__ENTRIES SHOWN__

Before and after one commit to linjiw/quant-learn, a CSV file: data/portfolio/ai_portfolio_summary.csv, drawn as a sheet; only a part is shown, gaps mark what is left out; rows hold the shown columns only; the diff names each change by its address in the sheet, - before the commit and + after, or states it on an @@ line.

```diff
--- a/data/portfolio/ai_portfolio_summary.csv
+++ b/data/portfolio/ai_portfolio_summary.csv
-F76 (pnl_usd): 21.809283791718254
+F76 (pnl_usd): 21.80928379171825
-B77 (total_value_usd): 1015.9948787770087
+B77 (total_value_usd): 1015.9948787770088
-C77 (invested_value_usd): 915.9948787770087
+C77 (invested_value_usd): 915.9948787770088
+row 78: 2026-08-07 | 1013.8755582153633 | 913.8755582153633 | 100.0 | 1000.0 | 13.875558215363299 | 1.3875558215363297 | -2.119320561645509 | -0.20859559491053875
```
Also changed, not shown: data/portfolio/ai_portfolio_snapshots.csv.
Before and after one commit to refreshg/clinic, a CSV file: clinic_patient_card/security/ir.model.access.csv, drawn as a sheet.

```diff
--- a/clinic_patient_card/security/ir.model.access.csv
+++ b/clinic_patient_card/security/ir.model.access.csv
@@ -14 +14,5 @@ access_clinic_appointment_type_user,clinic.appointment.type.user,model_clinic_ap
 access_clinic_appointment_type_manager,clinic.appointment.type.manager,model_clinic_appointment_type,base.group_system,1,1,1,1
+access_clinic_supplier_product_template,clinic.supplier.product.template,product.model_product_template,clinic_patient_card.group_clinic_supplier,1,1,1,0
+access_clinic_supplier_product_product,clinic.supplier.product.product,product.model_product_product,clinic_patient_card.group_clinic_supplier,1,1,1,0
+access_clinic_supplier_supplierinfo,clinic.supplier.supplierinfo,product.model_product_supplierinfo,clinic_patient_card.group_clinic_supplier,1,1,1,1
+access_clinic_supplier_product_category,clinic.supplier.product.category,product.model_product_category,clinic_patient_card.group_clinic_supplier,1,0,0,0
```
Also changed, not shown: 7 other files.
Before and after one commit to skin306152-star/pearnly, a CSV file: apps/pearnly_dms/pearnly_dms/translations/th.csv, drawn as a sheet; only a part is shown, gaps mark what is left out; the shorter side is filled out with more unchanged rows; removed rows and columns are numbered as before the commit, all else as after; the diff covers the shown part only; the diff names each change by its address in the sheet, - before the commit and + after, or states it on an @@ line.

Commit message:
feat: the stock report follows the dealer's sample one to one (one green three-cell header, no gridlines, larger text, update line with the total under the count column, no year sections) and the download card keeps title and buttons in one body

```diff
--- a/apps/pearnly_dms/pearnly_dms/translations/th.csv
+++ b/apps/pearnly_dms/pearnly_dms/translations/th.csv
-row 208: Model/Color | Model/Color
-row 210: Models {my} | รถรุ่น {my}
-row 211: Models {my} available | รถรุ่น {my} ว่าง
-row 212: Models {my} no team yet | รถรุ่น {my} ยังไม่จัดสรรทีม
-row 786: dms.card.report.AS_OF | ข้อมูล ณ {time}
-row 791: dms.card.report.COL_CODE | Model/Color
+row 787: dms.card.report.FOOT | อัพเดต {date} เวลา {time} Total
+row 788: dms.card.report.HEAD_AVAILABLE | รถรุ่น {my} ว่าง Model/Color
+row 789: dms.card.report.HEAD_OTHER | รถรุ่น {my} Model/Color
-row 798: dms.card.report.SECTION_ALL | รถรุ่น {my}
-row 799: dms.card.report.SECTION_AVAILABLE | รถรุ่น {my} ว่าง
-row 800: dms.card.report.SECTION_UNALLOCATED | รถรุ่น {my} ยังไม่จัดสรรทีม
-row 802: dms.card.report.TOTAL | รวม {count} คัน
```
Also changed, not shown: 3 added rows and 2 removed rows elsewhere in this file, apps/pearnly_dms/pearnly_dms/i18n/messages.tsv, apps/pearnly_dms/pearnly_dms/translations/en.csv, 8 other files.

__PROBLEM DETAILS__
Reproduce the listing above in its entirety, unchanged.

__ANSWER TO THE PROBLEM__
Before and after one commit to linjiw/quant-learn, a CSV file: data/portfolio/ai_portfolio_summary.csv, drawn as a sheet; only a part is shown, gaps mark what is left out; rows hold the shown columns only; the diff names each change by its address in the sheet, - before the commit and + after, or states it on an @@ line.

```diff
--- a/data/portfolio/ai_portfolio_summary.csv
+++ b/data/portfolio/ai_portfolio_summary.csv
-F76 (pnl_usd): 21.809283791718254
+F76 (pnl_usd): 21.80928379171825
-B77 (total_value_usd): 1015.9948787770087
+B77 (total_value_usd): 1015.9948787770088
-C77 (invested_value_usd): 915.9948787770087
+C77 (invested_value_usd): 915.9948787770088
+row 78: 2026-08-07 | 1013.8755582153633 | 913.8755582153633 | 100.0 | 1000.0 | 13.875558215363299 | 1.3875558215363297 | -2.119320561645509 | -0.20859559491053875
```
Also changed, not shown: data/portfolio/ai_portfolio_snapshots.csv.
Before and after one commit to refreshg/clinic, a CSV file: clinic_patient_card/security/ir.model.access.csv, drawn as a sheet.

```diff
--- a/clinic_patient_card/security/ir.model.access.csv
+++ b/clinic_patient_card/security/ir.model.access.csv
@@ -14 +14,5 @@ access_clinic_appointment_type_user,clinic.appointment.type.user,model_clinic_ap
 access_clinic_appointment_type_manager,clinic.appointment.type.manager,model_clinic_appointment_type,base.group_system,1,1,1,1
+access_clinic_supplier_product_template,clinic.supplier.product.template,product.model_product_template,clinic_patient_card.group_clinic_supplier,1,1,1,0
+access_clinic_supplier_product_product,clinic.supplier.product.product,product.model_product_product,clinic_patient_card.group_clinic_supplier,1,1,1,0
+access_clinic_supplier_supplierinfo,clinic.supplier.supplierinfo,product.model_product_supplierinfo,clinic_patient_card.group_clinic_supplier,1,1,1,1
+access_clinic_supplier_product_category,clinic.supplier.product.category,product.model_product_category,clinic_patient_card.group_clinic_supplier,1,0,0,0
```
Also changed, not shown: 7 other files.
Before and after one commit to skin306152-star/pearnly, a CSV file: apps/pearnly_dms/pearnly_dms/translations/th.csv, drawn as a sheet; only a part is shown, gaps mark what is left out; the shorter side is filled out with more unchanged rows; removed rows and columns are numbered as before the commit, all else as after; the diff covers the shown part only; the diff names each change by its address in the sheet, - before the commit and + after, or states it on an @@ line.

Commit message:
feat: the stock report follows the dealer's sample one to one (one green three-cell header, no gridlines, larger text, update line with the total under the count column, no year sections) and the download card keeps title and buttons in one body

```diff
--- a/apps/pearnly_dms/pearnly_dms/translations/th.csv
+++ b/apps/pearnly_dms/pearnly_dms/translations/th.csv
-row 208: Model/Color | Model/Color
-row 210: Models {my} | รถรุ่น {my}
-row 211: Models {my} available | รถรุ่น {my} ว่าง
-row 212: Models {my} no team yet | รถรุ่น {my} ยังไม่จัดสรรทีม
-row 786: dms.card.report.AS_OF | ข้อมูล ณ {time}
-row 791: dms.card.report.COL_CODE | Model/Color
+row 787: dms.card.report.FOOT | อัพเดต {date} เวลา {time} Total
+row 788: dms.card.report.HEAD_AVAILABLE | รถรุ่น {my} ว่าง Model/Color
+row 789: dms.card.report.HEAD_OTHER | รถรุ่น {my} Model/Color
-row 798: dms.card.report.SECTION_ALL | รถรุ่น {my}
-row 799: dms.card.report.SECTION_AVAILABLE | รถรุ่น {my} ว่าง
-row 800: dms.card.report.SECTION_UNALLOCATED | รถรุ่น {my} ยังไม่จัดสรรทีม
-row 802: dms.card.report.TOTAL | รวม {count} คัน
```
Also changed, not shown: 3 added rows and 2 removed rows elsewhere in this file, apps/pearnly_dms/pearnly_dms/i18n/messages.tsv, apps/pearnly_dms/pearnly_dms/translations/en.csv, 8 other files.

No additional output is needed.